However, conferences can only be considered a success if your party’s main message reaches voters.

It would be fair to say that the Conservative Party Conference in Birmingham this week was a total car accident. I lost count of the number of blunders, squabbles and U-turns that occurred in Brum.

In reality, the Tory conference was always going to be tough after the UK government served up a not-so-mini budget, which turned out to be as popular as a pickle on a McDonald’s cheeseburger.

If you’ve been following the media coverage of the budget statement, the most criticized decision was to cut the top tax rate from 45p a pound to 40p. This would have resulted in a millionaire receiving a £55,000 income tax cut. Such a move would have cost the UK Treasury around £2bn in total.

My own opposition to the tax cut for the highest earners was not just the fact that the Treasury could have spent the £2billion to help fund hospitals, schools and councils better.

Basically, it was the political symbolism of Tories doing what Tories do best – packing the nests of their wealthy friends and donors while Joe Public here at home in Glasgow tries to get by on just two hot meals each day instead of three.

After a rather disastrous press tour on Sunday morning, the Prime Minister and the Chancellor finally decided to abandon their plan to reduce income tax for the wealthiest in society. They concluded that the 45p tax cut diverted attention from their conference message to all the other wonderful things in their tax plan.

So what were they? Lift the cap on bankers’ bonuses, cut corporation tax for big business and reduce stamp duty on properties by up to nearly half a million pounds. Hardly the big answers to the cost of living crisis we face as Glasgowians.

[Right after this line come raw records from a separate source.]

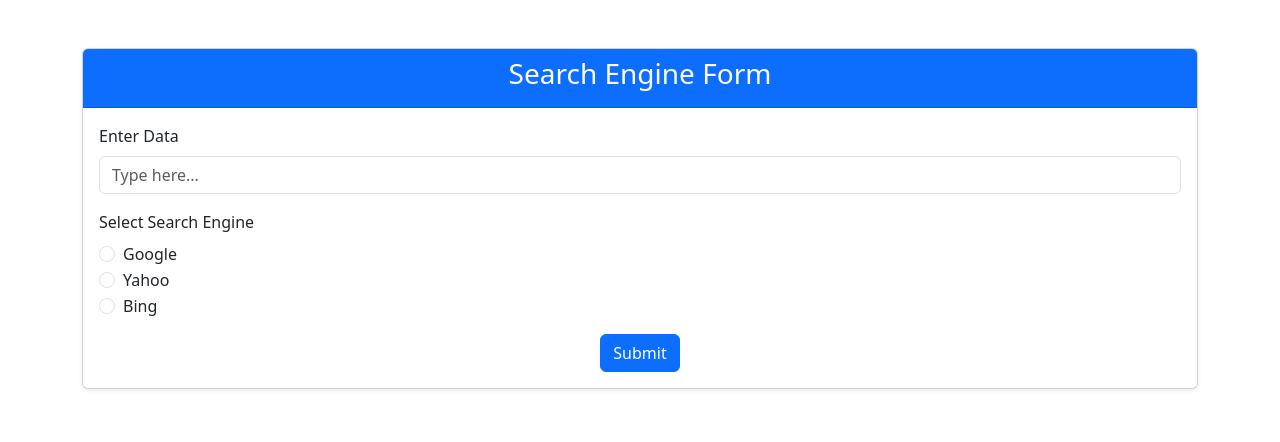
Repository: Prasad-R-Patil/WebBaseJava
Page: SearchEngien/src/main/webapp/index.html
The author's editor kept a copy of each file at every save. The page is drawn from the files as they stood at one save, then again after the next save.
The browser window is 1280 px wide. The pictures show the whole page.

Above is the page before, as saved 2025-05-15 11:39:04.

### SearchEngien/src/main/webapp/index.html
<!DOCTYPE html>
<html lang="en">
<head>
    <meta charset="UTF-8">
    <meta name="viewport" content="width=device-width, initial-scale=1">
    <title>Search Form</title>
    <!-- Bootstrap CSS -->
    <link href="https://cdn.jsdelivr.net/npm/bootstrap@5.3.0/dist/css/bootstrap.min.css" rel="stylesheet">
</head>
<body>
    <div class="container mt-5">
        <div class="card shadow-sm">
            <div class="card-header bg-primary text-white text-center">
                <h3>Search Engine Form</h3>
            </div>
            <div class="card-body">
                <form action="SearchServlet" method="post">
                    <div class="mb-3">
                        <label class="form-label">Enter Data</label>
                        <input type="text" name="textData" class="form-control" placeholder="Type here...">
                    </div>
                    <div class="mb-3">
                        <label class="form-label">Select Search Engine</label>
                        <div class="form-check">
                            <input class="form-check-input" type="radio" name="engin" value="google">
                            <label class="form-check-label">Google</label>
                        </div>
                        <div class="form-check">
                            <input class="form-check-input" type="radio" name="engin" value="yahoo">
                            <label class="form-check-label">Yahoo</label>
                        </div>
                        <div class="form-check">
                            <input class="form-check-input" type="radio" name="engin" value="bing">
                            <label class="form-check-label">Bing</label>
                        </div>
                    </div>
                    <div class="text-center">
                        <input type="submit" value="Submit" class="btn btn-primary">
                    </div>
                </form>
            </div>
        </div>
    </div>

    <!-- Bootstrap JS (optional, for interactive components) -->
    <script src="https://cdn.jsdelivr.net/npm/bootstrap@5.3.0/dist/js/bootstrap.bundle.min.js"></script>
</body>
</html>

After the next save:
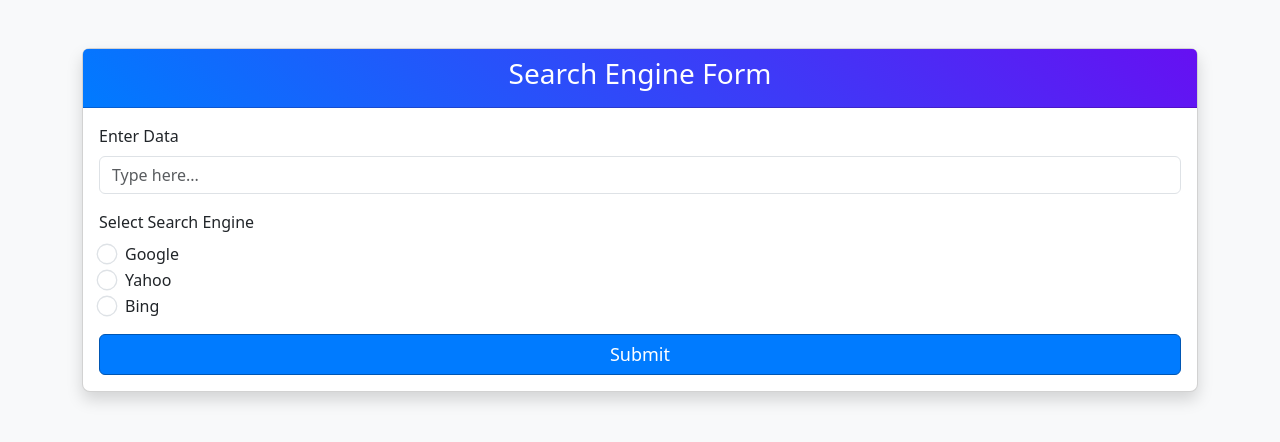
Saved 4 min 50 s later.
--- a/SearchEngien/src/main/webapp/index.html
+++ b/SearchEngien/src/main/webapp/index.html
@@ -6,11 +6,36 @@
     <title>Search Form</title>
     <!-- Bootstrap CSS -->
     <link href="https://cdn.jsdelivr.net/npm/bootstrap@5.3.0/dist/css/bootstrap.min.css" rel="stylesheet">
+    <style>
+        body {
+            background-color: #f8f9fa;
+        }
+        .card {
+            background: #ffffff;
+            border-radius: 8px;
+            box-shadow: 0 4px 8px rgba(0, 0, 0, 0.2);
+        }
+        .card-header {
+            background: linear-gradient(45deg, #007bff, #6610f2);
+            color: white;
+            text-align: center;
+        }
+        .btn-primary {
+            background-color: #007bff;
+            border-color: #0056b3;
+            font-size: 18px;
+            width: 100%;
+        }
+        .form-check-input {
+            transform: scale(1.3); /* Enlarges radio buttons */
+            margin-right: 10px;
+        }
+    </style>
 </head>
 <body>
     <div class="container mt-5">
-        <div class="card shadow-sm">
-            <div class="card-header bg-primary text-white text-center">
+        <div class="card shadow">
+            <div class="card-header">
                 <h3>Search Engine Form</h3>
             </div>
             <div class="card-body">
@@ -22,16 +47,16 @@
                     <div class="mb-3">
                         <label class="form-label">Select Search Engine</label>
                         <div class="form-check">
-                            <input class="form-check-input" type="radio" name="engin" value="google">
-                            <label class="form-check-label">Google</label>
+                            <input class="form-check-input" type="radio" name="engin" value="google" id="google">
+                            <label class="form-check-label" for="google">Google</label>
                         </div>
                         <div class="form-check">
-                            <input class="form-check-input" type="radio" name="engin" value="yahoo">
-                            <label class="form-check-label">Yahoo</label>
+                            <input class="form-check-input" type="radio" name="engin" value="yahoo" id="yahoo">
+                            <label class="form-check-label" for="yahoo">Yahoo</label>
                         </div>
                         <div class="form-check">
-                            <input class="form-check-input" type="radio" name="engin" value="bing">
-                            <label class="form-check-label">Bing</label>
+                            <input class="form-check-input" type="radio" name="engin" value="bing" id="bing">
+                            <label class="form-check-label" for="bing">Bing</label>
                         </div>
                     </div>
                     <div class="text-center">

Bundling the tax cut at the higher rate was the right thing to do. However, this only saves £2 billion.

What concerns me the most is the plan to reduce corporate tax from 25% to 19%. It would cost around £18bn, which is far more than the Scottish government spends on the National Health Service in a single year.

The UK government says the reduction in corporation tax will help encourage businesses to set up shop here in the British Isles.

The big problem is that our close neighbour, the Republic of Ireland, already has a corporate tax rate of 12.5%, so there is no point in racing to the bottom on corporate tax cuts. businesses.

Of course, the other attraction for businesses locating in Ireland is that it is a full member of the European Union.

The UK government’s disastrous mini-budget has highlighted why so many have given up on Westminster and are now looking to Scottish independence as the only way to create a fair, just and more equal economy.

So if party conferences are an opportunity to get a message across to the electorate, then the message from the Tories this week comes through loud and clear: Scotland, you need independence because Truss and the Tories are determined to destroy the economy.